===== Records to process
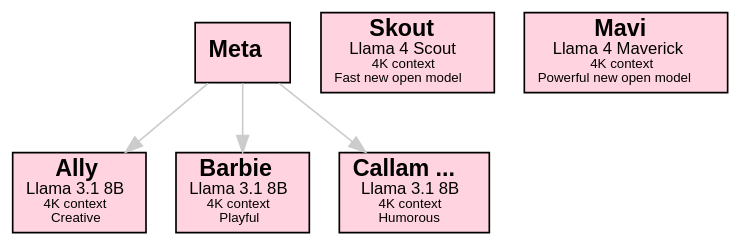
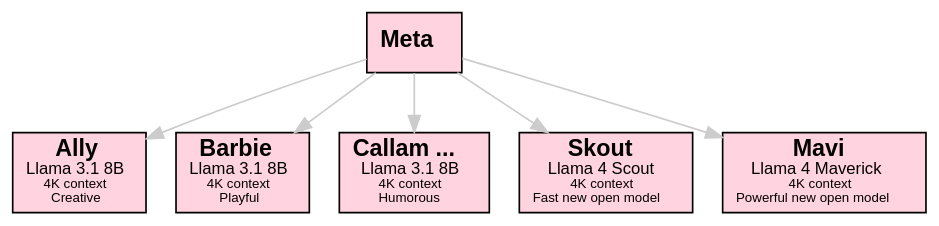
Before and after one commit to sswam/allemande: the first of 12 diagrams in doc/guide.md, drawn with Graphviz. The commit also changed other lines of this file and 8 other files, not shown here.

````diff
--- a/doc/guide.md
+++ b/doc/guide.md
@@ -43,18 +43,20 @@
 ```dot
     digraph Meta {
     graph [bgcolor=transparent]
     edge [color="#CCCCCC"]
     node [shape=box, style=filled, fillcolor="#FFD3DF", fontname="Helvetica"]
 
     "Meta" [label=<<b>Meta</b>>]
     "Ally" [label=<<b>Ally</b><br/><font point-size="10">Llama 3.1 8B</font><br/><font point-size="8">4K context</font><br/><font point-size="8">Creative</font>>]
     "Barbie" [label=<<b>Barbie</b><br/><font point-size="10">Llama 3.1 8B</font><br/><font point-size="8">4K context</font><br/><font point-size="8">Playful</font>>]
     "Callam" [label=<<b>Callam ...</b><br/><font point-size="10">Llama 3.1 8B</font><br/><font point-size="8">4K context</font><br/><font point-size="8">Humorous</font>>]
     "Skout" [label=<<b>Skout</b><br/><font point-size="10">Llama 4 Scout</font><br/><font point-size="8">4K context</font><br/><font point-size="8">Fast new open model</font>>]
     "Mavi" [label=<<b>Mavi</b><br/><font point-size="10">Llama 4 Maverick</font><br/><font point-size="8">4K context</font><br/><font point-size="8">Powerful new open model</font>>]
 
     "Meta" -> "Ally"
     "Meta" -> "Barbie"
     "Meta" -> "Callam"
+    "Meta" -> "Skout"
+    "Meta" -> "Mavi"
 }
 ```
````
==========
§ **Work required**:
Locate the lines above that contain "Meta" and copy them.

§ **Output of the task**:
     digraph Meta {
     "Meta" [label=<<b>Meta</b>>]
     "Meta" -> "Ally"
     "Meta" -> "Barbie"
     "Meta" -> "Callam"
+    "Meta" -> "Skout"
+    "Meta" -> "Mavi"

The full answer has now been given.